Items from a dataset
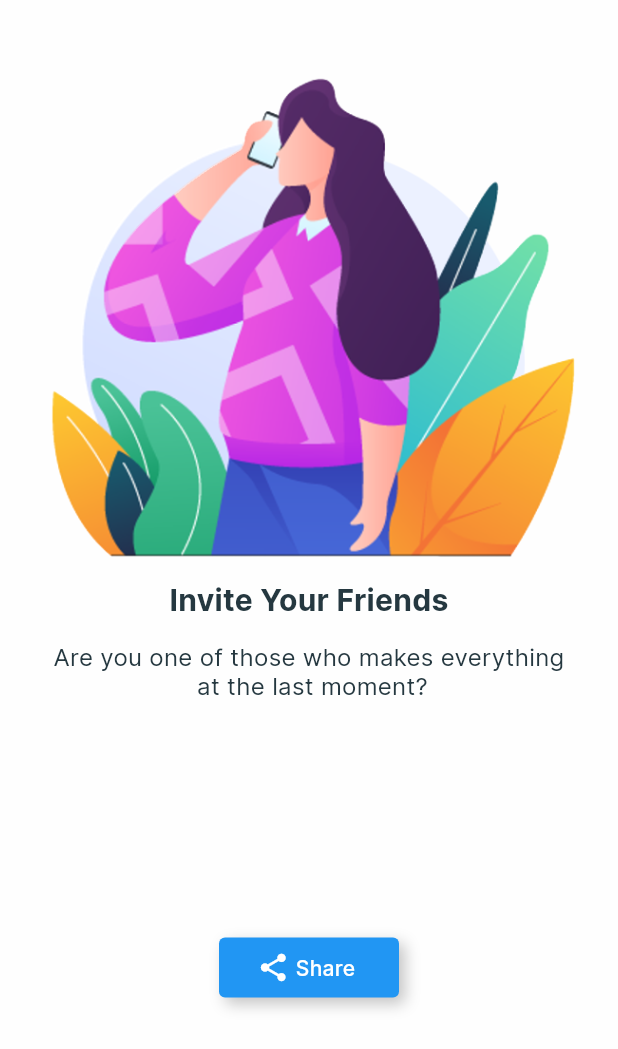
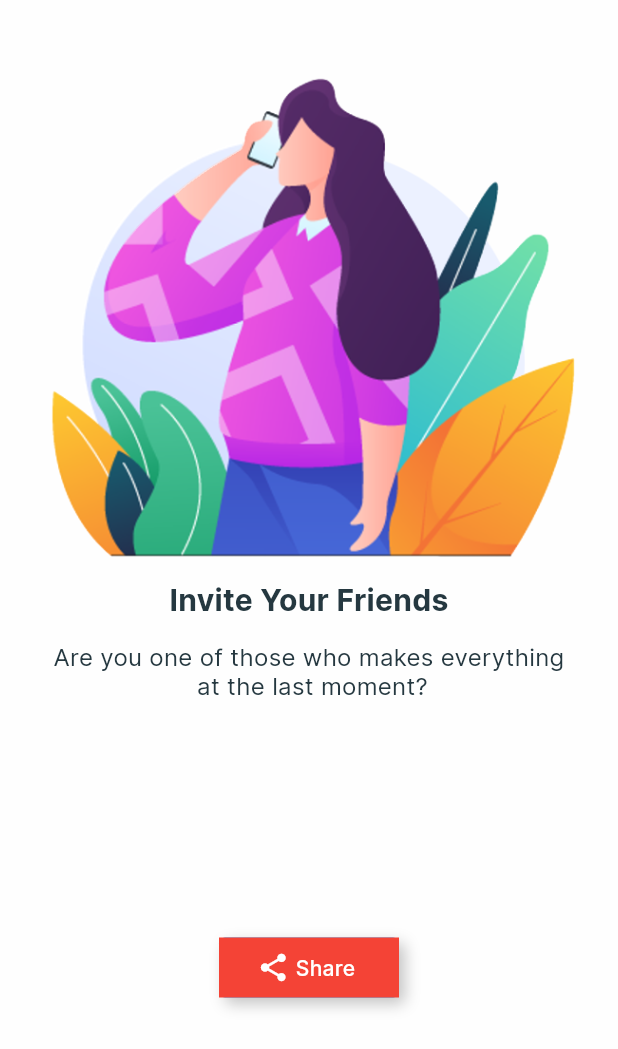
Before and after one commit to ShashiKha9/towfinUserchnages, a Flutter app: the InviteFriend screen opened directly, on a phone screen of 412 x 824 dp. Shown: the top 1049 px of the screen. Run offline on Flutter 3.47's test engine with Material 2 defaults, Android fonts, the phone set to English and light mode, and no system bars; our stand-ins replace device_info, dio, expandable, flutter_image_compress, flutter_multi_formatter, flutter_rating_bar and 9 more; missing offline and left inert: ars_progress_dialog, flutter_polyline_points, flutter_statusbarcolor, square_in_app_payments; accounts and stored records are empty.

Commit message:
icon changes sucessfully

```diff
--- a/RoadRunnerUser/lib/HomePage/invitefriends.dart
+++ b/RoadRunnerUser/lib/HomePage/invitefriends.dart
@@ -71,7 +71,7 @@ class _InviteFriendState extends State<InviteFriend> {
                         ],
                       ),
                       child: Material(
-                        color: Colors.transparent,
+                        color: Colors.red,
                         child: InkWell(
                           onTap: () {
                             //method here for functionality
--- a/RoadRunnerUser/lib/HomePage/services_screen.dart
+++ b/RoadRunnerUser/lib/HomePage/services_screen.dart
@@ -108,7 +108,6 @@ class _ServicesScreenState extends State<ServicesScreen>
         color: Colors.black,fontSize: 10,fontWeight: FontWeight.bold),),
         Text("Cancelled Services",style: TextStyle(
         color: Colors.black,fontSize: 10,fontWeight: FontWeight.bold),)
-
     ]),
       ),
       body:
--- a/RoadRunnerUser/pubspec.yaml
+++ b/RoadRunnerUser/pubspec.yaml
@@ -15,7 +15,7 @@ publish_to: 'none' # Remove this line if you wish to publish to pub.dev
 # In iOS, build-name is used as CFBundleShortVersionString while build-number used as CFBundleVersion.
 # Read more about iOS versioning at
 # https://developer.apple.com/library/archive/documentation/General/Reference/InfoPlistKeyReference/Articles/CoreFoundationKeys.html
-version: 1.0.0+1
+version: 1.1.0+1
 
 environment:
   sdk: ">=2.8.0 <3.0.0"
```
Also changed, not shown: 18 other files.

▸ **REQUIRED ACTION**:
If an entry contains an image, print the rest of that entry exactly and leave the image out.

▸ **SOLUTION FOR THIS PROBLEM**:
Before and after one commit to ShashiKha9/towfinUserchnages, a Flutter app: the InviteFriend screen opened directly, on a phone screen of 412 x 824 dp. Shown: the top 1049 px of the screen. Run offline on Flutter 3.47's test engine with Material 2 defaults, Android fonts, the phone set to English and light mode, and no system bars; our stand-ins replace device_info, dio, expandable, flutter_image_compress, flutter_multi_formatter, flutter_rating_bar and 9 more; missing offline and left inert: ars_progress_dialog, flutter_polyline_points, flutter_statusbarcolor, square_in_app_payments; accounts and stored records are empty.

Commit message:
icon changes sucessfully

```diff
--- a/RoadRunnerUser/lib/HomePage/invitefriends.dart
+++ b/RoadRunnerUser/lib/HomePage/invitefriends.dart
@@ -71,7 +71,7 @@ class _InviteFriendState extends State<InviteFriend> {
                         ],
                       ),
                       child: Material(
-                        color: Colors.transparent,
+                        color: Colors.red,
                         child: InkWell(
                           onTap: () {
                             //method here for functionality
--- a/RoadRunnerUser/lib/HomePage/services_screen.dart
+++ b/RoadRunnerUser/lib/HomePage/services_screen.dart
@@ -108,7 +108,6 @@ class _ServicesScreenState extends State<ServicesScreen>
         color: Colors.black,fontSize: 10,fontWeight: FontWeight.bold),),
         Text("Cancelled Services",style: TextStyle(
         color: Colors.black,fontSize: 10,fontWeight: FontWeight.bold),)
-
     ]),
       ),
       body:
--- a/RoadRunnerUser/pubspec.yaml
+++ b/RoadRunnerUser/pubspec.yaml
@@ -15,7 +15,7 @@ publish_to: 'none' # Remove this line if you wish to publish to pub.dev
 # In iOS, build-name is used as CFBundleShortVersionString while build-number used as CFBundleVersion.
 # Read more about iOS versioning at
 # https://developer.apple.com/library/archive/documentation/General/Reference/InfoPlistKeyReference/Articles/CoreFoundationKeys.html
-version: 1.0.0+1
+version: 1.1.0+1
 
 environment:
   sdk: ">=2.8.0 <3.0.0"
```
Also changed, not shown: 18 other files.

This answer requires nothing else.